|WikiProject Physics||(Rated Start-class, Low-importance)|
The photovoltaic effect involves the creation of a voltage (or a corresponding electric current) in a material upon exposure to electro-magenetic radiation. Though the process is directly related to the photoelectric effect the two processes are different and should be distinguished. In the photoelectric effect electrons are ejected from a materials surface upon exposure to radiation of sufficient energy. The photovoltaic effect is different in that the generated electrons are transferred from one material to another resulting in the buildup of a voltage difference between two electrodes.
In most photovoltaic applications the radiation is sunlight and for this reason the devices making use of the photovoltaic effect to convert solar energy into electrical energy are know as solar cells. In the case of a p-n junction solar cell illumination of the material results in the creation of an electric current as electrons and the remaining holes are swept in different directions by the built in electric field of the depletion region.
I intend to clean up the prose and claims surrounding the photovoltaic/photoelectric discussion. The photovoltaic effect discussed here (there is more than one PV effect) is the same phenomena as the photoelectric effect, except that the interface for the freed electron is a conducting electrode (anode or cathode) instead of the vacuum.

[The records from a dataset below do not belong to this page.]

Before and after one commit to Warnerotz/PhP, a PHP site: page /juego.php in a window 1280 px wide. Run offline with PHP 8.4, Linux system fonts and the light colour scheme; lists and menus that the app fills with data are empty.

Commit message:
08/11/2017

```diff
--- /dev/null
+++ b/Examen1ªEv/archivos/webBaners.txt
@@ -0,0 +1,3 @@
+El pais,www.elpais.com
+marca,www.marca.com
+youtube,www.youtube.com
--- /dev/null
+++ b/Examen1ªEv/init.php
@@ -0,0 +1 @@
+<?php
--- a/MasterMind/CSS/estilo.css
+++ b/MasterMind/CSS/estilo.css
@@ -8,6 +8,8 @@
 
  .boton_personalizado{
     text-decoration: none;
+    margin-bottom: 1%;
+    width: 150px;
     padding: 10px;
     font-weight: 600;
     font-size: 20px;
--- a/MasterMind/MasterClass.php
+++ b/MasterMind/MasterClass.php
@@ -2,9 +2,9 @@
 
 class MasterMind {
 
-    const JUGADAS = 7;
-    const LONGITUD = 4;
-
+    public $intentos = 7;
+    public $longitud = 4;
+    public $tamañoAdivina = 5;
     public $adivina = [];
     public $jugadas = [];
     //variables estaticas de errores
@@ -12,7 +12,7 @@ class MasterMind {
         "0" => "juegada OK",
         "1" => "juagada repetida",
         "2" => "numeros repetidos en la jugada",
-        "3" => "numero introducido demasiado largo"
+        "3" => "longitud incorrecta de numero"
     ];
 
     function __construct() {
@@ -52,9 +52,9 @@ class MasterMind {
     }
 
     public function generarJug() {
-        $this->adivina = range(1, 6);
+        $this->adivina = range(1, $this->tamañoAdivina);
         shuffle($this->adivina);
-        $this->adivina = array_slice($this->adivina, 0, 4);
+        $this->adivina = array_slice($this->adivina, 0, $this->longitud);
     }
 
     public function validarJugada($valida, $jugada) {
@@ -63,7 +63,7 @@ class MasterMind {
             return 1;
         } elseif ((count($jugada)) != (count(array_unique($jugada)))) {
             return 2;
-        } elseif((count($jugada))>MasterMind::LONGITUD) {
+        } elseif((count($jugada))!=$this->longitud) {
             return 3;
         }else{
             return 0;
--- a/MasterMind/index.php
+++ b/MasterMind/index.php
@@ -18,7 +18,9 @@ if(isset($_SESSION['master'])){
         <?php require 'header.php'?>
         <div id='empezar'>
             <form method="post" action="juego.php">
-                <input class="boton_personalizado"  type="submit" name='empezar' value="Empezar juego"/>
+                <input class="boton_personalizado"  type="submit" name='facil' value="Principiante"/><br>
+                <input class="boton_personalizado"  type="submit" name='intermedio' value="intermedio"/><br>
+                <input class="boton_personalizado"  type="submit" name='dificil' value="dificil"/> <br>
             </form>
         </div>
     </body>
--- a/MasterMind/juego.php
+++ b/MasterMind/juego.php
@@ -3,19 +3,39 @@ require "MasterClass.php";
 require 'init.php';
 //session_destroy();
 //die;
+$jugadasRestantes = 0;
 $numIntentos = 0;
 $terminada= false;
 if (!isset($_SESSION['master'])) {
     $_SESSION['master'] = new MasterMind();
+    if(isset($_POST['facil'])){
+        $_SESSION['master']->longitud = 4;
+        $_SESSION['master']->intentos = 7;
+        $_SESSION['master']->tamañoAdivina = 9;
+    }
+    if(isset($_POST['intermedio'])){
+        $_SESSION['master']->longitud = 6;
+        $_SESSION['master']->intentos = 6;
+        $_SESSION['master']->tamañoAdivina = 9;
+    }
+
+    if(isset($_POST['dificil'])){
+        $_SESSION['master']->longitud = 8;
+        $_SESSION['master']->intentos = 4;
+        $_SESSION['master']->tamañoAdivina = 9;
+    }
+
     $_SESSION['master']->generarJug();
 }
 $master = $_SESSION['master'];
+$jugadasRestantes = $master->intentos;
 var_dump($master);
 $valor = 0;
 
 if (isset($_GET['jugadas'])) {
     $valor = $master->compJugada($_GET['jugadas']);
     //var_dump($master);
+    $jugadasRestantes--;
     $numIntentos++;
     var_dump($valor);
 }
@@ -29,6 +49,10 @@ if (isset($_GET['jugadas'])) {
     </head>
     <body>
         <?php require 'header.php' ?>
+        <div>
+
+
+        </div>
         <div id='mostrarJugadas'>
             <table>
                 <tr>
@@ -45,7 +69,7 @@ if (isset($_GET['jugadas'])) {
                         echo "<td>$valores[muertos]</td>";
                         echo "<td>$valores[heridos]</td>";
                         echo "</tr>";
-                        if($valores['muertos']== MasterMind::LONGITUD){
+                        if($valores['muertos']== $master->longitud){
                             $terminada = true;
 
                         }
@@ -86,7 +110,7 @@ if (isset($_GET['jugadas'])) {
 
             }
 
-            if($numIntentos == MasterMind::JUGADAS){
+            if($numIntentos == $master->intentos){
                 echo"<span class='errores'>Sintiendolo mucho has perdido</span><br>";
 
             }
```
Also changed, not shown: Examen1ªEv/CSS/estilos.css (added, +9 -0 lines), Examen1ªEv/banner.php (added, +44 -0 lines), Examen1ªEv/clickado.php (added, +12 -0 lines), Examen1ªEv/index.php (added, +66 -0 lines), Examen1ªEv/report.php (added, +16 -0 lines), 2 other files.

It has been a few years so things may have changed since Jacques Pankove wrote "Optical Processes in Semiconductors," so let me know if anyone feels strongly one way or the other, hopefully with a trail to some evidence. =)
After this is changed, I intend to sync up with photovoltaics.